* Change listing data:
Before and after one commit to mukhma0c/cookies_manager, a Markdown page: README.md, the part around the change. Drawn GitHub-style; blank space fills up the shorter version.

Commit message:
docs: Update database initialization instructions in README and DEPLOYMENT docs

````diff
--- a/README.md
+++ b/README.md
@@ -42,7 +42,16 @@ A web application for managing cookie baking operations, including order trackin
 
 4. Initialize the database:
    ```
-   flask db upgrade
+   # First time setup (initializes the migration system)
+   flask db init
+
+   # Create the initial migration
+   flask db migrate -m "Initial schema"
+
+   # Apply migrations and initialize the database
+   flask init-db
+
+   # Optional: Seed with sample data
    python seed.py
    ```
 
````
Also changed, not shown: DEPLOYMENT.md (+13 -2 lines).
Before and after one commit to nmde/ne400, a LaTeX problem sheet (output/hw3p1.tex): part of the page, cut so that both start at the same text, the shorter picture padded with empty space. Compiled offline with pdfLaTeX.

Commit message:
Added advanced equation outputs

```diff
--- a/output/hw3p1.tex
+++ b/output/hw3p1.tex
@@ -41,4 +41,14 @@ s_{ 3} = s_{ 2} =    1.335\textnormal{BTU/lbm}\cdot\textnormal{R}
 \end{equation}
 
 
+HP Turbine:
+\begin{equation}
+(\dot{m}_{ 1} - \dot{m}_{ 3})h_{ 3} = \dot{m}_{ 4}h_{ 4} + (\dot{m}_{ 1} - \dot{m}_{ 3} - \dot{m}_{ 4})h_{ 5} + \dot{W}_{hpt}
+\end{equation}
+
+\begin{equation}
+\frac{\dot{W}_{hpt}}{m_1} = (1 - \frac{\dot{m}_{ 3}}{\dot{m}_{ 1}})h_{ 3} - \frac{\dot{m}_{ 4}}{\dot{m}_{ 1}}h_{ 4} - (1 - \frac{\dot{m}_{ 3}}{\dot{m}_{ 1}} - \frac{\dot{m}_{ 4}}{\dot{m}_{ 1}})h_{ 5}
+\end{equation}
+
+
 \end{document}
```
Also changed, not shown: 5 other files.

* TASK: Where the line containing "flask db upgrade" appears, start copying, and go on exactly through the last line of the data.

* THE COMPLETED TASK:
-   flask db upgrade
+   # First time setup (initializes the migration system)
+   flask db init
+
+   # Create the initial migration
+   flask db migrate -m "Initial schema"
+
+   # Apply migrations and initialize the database
+   flask init-db
+
+   # Optional: Seed with sample data
    python seed.py
    ```
 
````
Also changed, not shown: DEPLOYMENT.md (+13 -2 lines).
Before and after one commit to nmde/ne400, a LaTeX problem sheet (output/hw3p1.tex): part of the page, cut so that both start at the same text, the shorter picture padded with empty space. Compiled offline with pdfLaTeX.

Commit message:
Added advanced equation outputs

```diff
--- a/output/hw3p1.tex
+++ b/output/hw3p1.tex
@@ -41,4 +41,14 @@ s_{ 3} = s_{ 2} =    1.335\textnormal{BTU/lbm}\cdot\textnormal{R}
 \end{equation}
 
 
+HP Turbine:
+\begin{equation}
+(\dot{m}_{ 1} - \dot{m}_{ 3})h_{ 3} = \dot{m}_{ 4}h_{ 4} + (\dot{m}_{ 1} - \dot{m}_{ 3} - \dot{m}_{ 4})h_{ 5} + \dot{W}_{hpt}
+\end{equation}
+
+\begin{equation}
+\frac{\dot{W}_{hpt}}{m_1} = (1 - \frac{\dot{m}_{ 3}}{\dot{m}_{ 1}})h_{ 3} - \frac{\dot{m}_{ 4}}{\dot{m}_{ 1}}h_{ 4} - (1 - \frac{\dot{m}_{ 3}}{\dot{m}_{ 1}} - \frac{\dot{m}_{ 4}}{\dot{m}_{ 1}})h_{ 5}
+\end{equation}
+
+
 \end{document}
```
Also changed, not shown: 5 other files.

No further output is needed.